Page has a co-op lined up for next year. He is looking forward to getting a taste of industry to compare with his experience in the lab this summer.
"I’m up in the air about whether I want to stay in academia or go into industry after I graduate," he says. "I think both have their perks, and I think this will help me decide."
Page is one of 26 students at Michigan Tech who received SURF awards this summer.
In another SURF project, fifth-year biomedical engineering student Nicole Westphal is working with her mentor, assistant professor of biomedical engineering Rupak Rajachar, to create hydrogels that can deliver cells directly to the site of a tendon injury or skin wound. Once at the site of the injury, these cells can shorten the healing time.
"We’re trying to create a way to get cells directly into a wound," says Westphal. "The cells can speed up recovery, and this gel would allow them to get into the action."
The hydrogel is made of a protein called a fibrinogen and a polymer called polyethylene glycol (PEG). When combined, these two components can hold living cells.
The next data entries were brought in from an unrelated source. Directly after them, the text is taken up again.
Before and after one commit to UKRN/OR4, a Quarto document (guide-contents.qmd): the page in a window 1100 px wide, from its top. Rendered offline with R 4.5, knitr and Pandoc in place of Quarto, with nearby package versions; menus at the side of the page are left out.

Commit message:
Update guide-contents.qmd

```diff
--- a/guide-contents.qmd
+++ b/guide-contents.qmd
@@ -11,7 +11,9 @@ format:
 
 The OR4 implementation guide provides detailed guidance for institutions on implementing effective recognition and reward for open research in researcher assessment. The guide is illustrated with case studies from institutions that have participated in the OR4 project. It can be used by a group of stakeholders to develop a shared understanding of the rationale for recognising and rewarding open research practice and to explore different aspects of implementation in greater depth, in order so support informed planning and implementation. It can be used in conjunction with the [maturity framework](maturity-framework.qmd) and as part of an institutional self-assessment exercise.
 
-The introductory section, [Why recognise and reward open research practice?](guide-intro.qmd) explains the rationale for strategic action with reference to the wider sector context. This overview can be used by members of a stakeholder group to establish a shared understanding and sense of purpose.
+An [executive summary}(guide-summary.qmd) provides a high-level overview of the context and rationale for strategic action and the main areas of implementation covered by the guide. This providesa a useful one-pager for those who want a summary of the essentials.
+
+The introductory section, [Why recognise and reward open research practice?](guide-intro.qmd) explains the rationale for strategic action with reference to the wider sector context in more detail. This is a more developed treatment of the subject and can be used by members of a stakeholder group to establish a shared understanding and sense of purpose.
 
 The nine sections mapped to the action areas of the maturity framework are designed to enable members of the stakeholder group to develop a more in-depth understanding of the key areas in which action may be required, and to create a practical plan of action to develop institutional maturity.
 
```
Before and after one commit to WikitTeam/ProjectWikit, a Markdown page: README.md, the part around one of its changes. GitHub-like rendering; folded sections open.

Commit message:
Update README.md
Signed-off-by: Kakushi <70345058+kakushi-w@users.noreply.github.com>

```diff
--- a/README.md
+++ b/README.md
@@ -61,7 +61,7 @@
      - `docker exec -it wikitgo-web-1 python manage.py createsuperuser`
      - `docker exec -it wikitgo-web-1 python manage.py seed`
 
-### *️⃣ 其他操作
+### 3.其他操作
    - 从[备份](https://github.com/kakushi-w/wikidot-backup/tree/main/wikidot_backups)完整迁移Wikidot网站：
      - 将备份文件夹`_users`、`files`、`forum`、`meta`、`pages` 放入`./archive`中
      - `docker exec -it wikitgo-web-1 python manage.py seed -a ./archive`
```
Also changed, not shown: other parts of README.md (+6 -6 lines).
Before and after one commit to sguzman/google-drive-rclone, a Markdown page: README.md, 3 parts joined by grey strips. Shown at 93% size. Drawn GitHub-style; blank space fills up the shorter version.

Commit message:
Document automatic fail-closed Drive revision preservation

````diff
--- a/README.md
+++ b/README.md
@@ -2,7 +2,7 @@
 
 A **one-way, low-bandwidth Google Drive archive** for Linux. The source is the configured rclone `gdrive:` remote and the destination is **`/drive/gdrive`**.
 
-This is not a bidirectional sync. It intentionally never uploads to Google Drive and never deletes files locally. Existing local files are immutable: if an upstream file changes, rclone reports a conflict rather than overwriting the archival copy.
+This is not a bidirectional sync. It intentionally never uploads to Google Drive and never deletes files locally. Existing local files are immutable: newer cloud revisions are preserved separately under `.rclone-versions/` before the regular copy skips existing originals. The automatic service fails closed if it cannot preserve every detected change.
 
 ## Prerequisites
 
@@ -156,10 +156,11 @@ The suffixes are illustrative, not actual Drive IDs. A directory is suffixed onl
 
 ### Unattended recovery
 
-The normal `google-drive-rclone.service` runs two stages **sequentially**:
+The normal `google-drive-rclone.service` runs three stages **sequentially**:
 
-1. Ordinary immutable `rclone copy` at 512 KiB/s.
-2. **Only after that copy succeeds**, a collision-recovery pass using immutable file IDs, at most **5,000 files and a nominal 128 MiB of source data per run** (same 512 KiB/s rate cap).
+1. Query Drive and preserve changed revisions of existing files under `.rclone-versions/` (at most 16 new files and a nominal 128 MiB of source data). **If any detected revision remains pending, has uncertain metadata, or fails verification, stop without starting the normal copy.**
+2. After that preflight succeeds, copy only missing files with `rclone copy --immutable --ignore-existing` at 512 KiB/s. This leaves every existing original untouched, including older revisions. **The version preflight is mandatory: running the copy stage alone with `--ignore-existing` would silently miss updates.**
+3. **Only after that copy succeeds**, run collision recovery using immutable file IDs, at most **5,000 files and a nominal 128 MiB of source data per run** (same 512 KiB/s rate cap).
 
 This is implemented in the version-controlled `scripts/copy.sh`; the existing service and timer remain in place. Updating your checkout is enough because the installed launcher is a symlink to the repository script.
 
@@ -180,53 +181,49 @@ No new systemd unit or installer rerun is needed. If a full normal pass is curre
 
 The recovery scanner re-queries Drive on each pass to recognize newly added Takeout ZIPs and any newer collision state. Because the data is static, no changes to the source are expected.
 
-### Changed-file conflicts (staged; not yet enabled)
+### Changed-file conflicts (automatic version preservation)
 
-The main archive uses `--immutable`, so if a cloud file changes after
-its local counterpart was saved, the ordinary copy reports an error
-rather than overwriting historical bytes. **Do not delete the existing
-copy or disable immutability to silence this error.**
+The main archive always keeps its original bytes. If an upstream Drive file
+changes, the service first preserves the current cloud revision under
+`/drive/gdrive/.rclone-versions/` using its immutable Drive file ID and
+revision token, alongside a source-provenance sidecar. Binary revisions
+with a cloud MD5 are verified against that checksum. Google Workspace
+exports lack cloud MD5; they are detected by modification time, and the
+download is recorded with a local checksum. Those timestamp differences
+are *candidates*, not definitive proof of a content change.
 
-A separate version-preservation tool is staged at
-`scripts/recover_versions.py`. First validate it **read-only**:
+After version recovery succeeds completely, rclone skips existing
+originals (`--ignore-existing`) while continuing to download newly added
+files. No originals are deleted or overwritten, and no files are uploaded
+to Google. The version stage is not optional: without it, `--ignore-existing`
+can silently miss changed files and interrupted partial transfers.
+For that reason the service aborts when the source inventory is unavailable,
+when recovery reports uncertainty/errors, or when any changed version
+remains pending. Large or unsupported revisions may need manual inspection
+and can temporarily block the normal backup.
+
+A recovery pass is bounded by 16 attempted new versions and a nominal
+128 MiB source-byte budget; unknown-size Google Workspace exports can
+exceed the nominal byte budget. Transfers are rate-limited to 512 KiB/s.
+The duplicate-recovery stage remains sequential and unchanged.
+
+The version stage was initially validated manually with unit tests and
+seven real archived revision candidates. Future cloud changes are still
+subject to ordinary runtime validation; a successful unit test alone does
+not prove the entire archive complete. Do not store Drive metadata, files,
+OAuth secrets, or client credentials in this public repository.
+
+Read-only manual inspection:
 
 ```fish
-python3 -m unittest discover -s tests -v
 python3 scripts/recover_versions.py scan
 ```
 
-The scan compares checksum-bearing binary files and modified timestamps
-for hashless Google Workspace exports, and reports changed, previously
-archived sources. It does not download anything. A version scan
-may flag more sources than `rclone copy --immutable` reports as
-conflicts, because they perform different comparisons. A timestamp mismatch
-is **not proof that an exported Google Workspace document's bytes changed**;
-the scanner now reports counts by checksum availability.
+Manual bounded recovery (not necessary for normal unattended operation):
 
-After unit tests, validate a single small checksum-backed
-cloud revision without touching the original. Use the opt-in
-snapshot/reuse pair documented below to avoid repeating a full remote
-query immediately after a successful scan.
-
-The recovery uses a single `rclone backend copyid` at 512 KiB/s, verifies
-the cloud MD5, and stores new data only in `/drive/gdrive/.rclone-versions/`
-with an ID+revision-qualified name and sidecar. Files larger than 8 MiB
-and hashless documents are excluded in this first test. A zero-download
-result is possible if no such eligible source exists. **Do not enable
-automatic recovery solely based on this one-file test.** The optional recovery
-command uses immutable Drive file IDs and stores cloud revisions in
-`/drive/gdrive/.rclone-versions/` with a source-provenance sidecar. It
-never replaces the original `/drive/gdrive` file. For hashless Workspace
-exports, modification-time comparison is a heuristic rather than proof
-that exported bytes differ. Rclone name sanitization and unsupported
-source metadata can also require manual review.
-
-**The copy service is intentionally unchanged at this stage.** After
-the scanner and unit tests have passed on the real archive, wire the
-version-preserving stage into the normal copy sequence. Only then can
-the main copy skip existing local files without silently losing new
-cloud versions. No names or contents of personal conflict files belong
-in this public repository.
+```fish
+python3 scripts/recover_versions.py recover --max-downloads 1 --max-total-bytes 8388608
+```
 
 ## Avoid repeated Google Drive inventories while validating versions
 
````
The gel could help patients get back on their feet faster, as well as prevent infections.
"The particular hydrogel that Nicole is working on will be used as a cell delivery vehicle for the repair of tendon injuries," says Rajachar. "It also has applications as an antimicrobial in skin wounds."
After graduating next spring, Westphal hopes to attend medical school. She believes that her research experience will be invaluable to her as she pursues a career as a physician.
"Doing research helps me see things from a different perspective," she explains. "It adds a completely new dimension to medicine, which is cool."
The SURF program funds undergraduate student research with faculty mentors for approximately 10 weeks each summer, with funding from the Office of the Vice President for Research and the Honors Institute. Since SURF’s inception in 2002, students have completed research projects that have led to at least 44 peer-reviewed publications and several presentations at national and international conferences. The stipend is currently $3,300.